# [EXERCISE DESCRIPTION]
Return verbatim the run of lines that opens with the line holding "--rule-type Basic" and closes with the last line of the records.

# [SUPPLIED DATA]
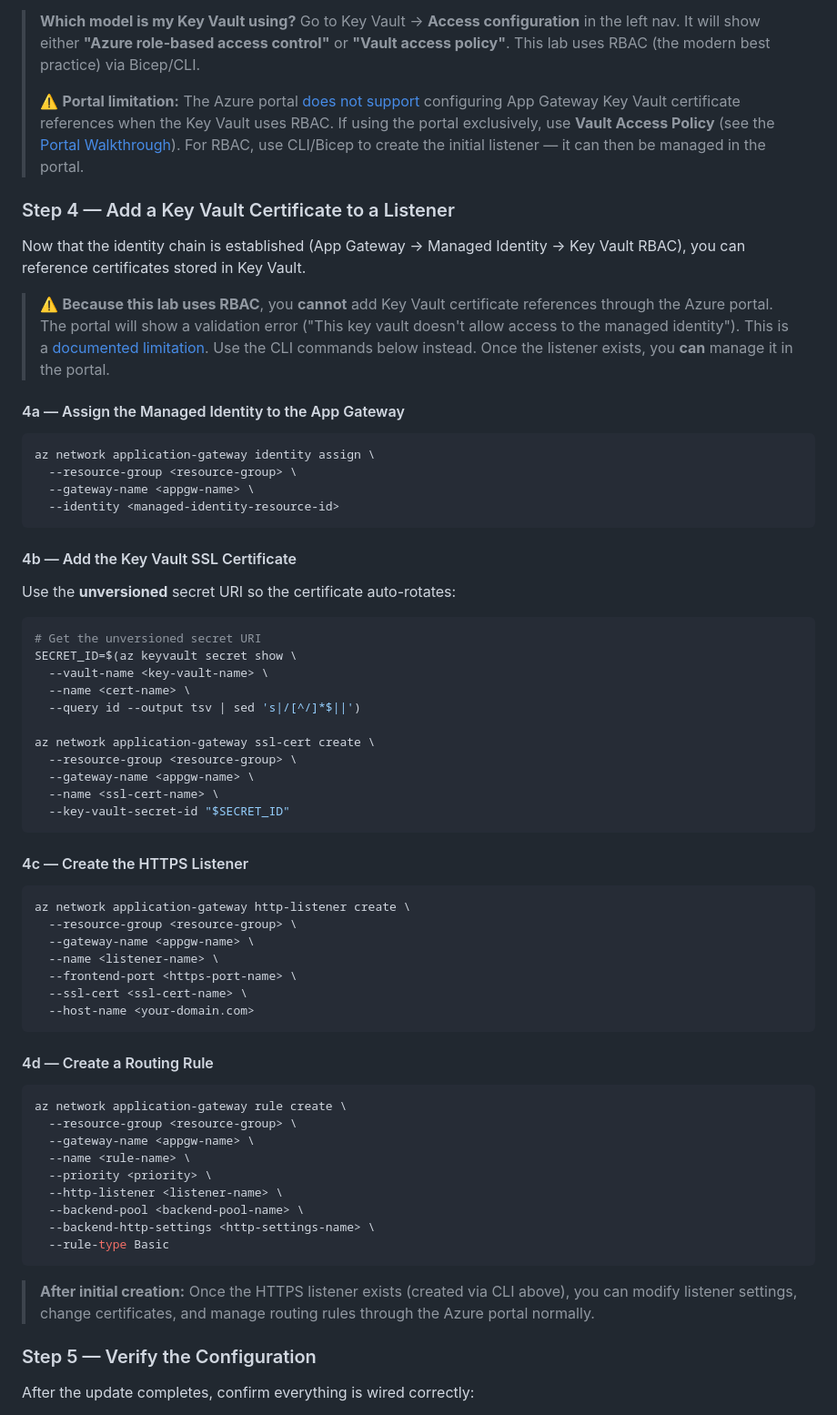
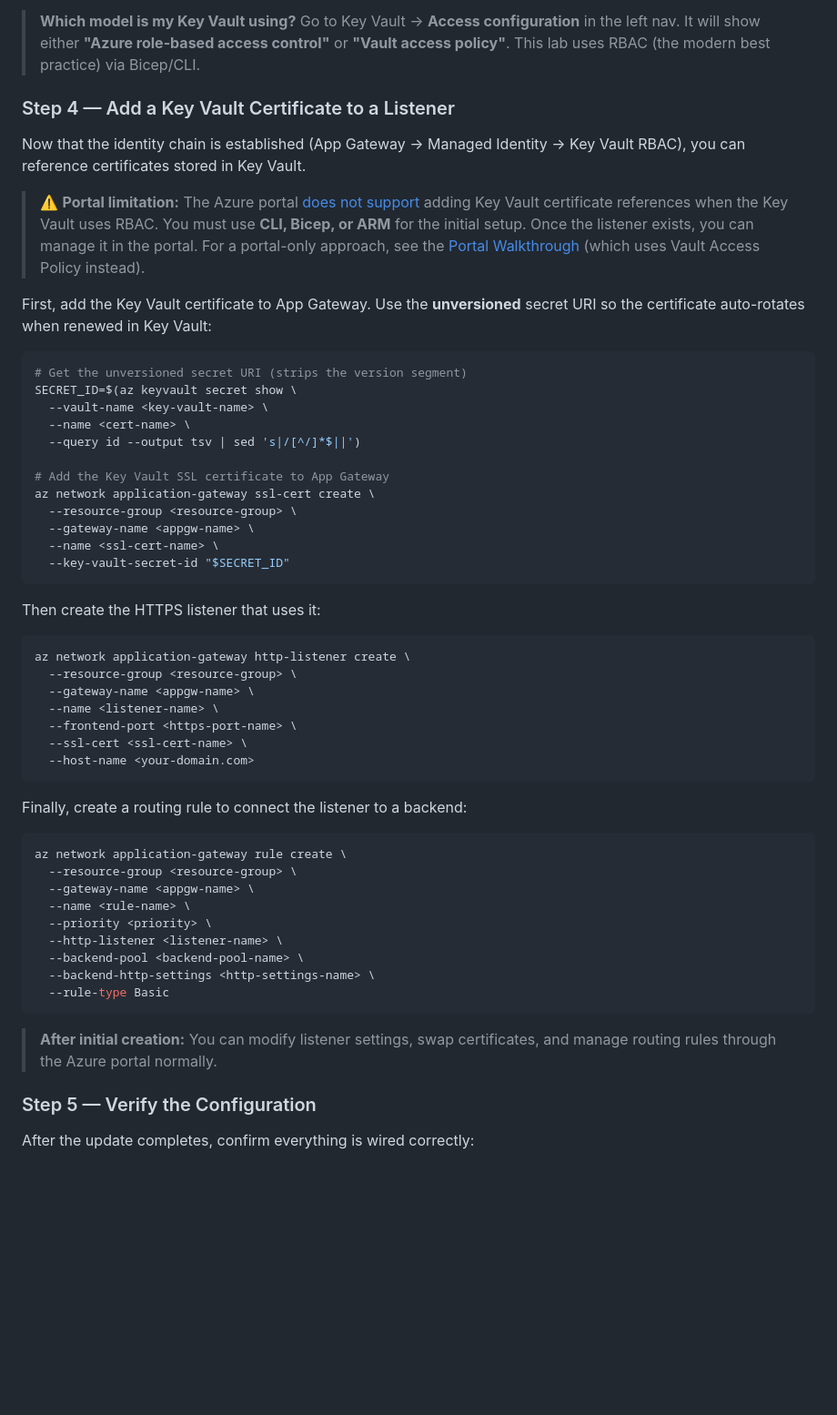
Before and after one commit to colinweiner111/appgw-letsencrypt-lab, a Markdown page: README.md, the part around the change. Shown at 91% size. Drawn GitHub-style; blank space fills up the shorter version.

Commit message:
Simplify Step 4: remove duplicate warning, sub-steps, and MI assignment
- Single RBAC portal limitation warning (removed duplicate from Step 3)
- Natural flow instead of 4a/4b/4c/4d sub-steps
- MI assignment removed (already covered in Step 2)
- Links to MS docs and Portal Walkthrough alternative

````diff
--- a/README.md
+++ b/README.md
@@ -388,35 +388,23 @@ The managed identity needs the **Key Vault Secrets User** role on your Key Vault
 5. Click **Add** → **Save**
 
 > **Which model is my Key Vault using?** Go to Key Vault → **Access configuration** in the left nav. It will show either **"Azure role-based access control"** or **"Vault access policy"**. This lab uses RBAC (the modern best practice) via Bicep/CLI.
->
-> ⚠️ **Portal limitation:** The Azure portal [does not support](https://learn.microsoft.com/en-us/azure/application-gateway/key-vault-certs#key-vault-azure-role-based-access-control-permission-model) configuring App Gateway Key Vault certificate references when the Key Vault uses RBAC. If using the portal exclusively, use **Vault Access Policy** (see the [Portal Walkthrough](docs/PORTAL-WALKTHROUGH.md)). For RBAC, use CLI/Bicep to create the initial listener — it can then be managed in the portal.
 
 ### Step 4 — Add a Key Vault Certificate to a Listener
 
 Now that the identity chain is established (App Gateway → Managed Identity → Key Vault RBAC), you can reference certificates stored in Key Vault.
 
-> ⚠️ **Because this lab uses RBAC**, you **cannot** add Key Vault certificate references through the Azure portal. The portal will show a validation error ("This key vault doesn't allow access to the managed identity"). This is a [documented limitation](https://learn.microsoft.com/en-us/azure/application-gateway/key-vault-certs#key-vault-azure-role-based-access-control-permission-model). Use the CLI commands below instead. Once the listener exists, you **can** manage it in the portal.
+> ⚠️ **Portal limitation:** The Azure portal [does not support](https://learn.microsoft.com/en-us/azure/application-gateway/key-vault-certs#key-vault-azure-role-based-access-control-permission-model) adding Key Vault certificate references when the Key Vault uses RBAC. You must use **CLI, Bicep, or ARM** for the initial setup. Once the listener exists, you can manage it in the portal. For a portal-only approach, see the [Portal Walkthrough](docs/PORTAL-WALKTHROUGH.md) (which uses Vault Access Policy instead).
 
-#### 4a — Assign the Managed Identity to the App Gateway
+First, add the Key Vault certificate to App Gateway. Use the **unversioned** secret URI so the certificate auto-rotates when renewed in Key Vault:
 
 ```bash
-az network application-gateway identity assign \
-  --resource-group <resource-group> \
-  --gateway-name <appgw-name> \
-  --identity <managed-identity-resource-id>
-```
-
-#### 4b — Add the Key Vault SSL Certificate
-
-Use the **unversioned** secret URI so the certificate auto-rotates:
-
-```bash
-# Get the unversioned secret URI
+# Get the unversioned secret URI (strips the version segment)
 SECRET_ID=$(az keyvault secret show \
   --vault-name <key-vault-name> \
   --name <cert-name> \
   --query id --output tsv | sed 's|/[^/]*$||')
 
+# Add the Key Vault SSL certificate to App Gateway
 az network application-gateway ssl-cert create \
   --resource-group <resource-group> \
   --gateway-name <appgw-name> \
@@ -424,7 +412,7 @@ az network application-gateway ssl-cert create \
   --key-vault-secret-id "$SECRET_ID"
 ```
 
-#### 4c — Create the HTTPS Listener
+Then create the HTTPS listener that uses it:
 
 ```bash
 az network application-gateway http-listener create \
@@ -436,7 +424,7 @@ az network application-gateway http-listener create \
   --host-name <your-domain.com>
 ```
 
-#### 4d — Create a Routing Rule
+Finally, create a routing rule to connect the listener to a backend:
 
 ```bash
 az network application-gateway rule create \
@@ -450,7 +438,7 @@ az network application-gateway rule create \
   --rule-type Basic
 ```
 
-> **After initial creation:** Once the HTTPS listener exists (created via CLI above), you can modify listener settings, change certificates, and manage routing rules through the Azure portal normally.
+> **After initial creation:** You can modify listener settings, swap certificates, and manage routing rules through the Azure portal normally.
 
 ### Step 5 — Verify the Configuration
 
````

# [OUTPUT FOR THIS EXERCISE]
   --rule-type Basic
 ```
 
-> **After initial creation:** Once the HTTPS listener exists (created via CLI above), you can modify listener settings, change certificates, and manage routing rules through the Azure portal normally.
+> **After initial creation:** You can modify listener settings, swap certificates, and manage routing rules through the Azure portal normally.
 
 ### Step 5 — Verify the Configuration
 
````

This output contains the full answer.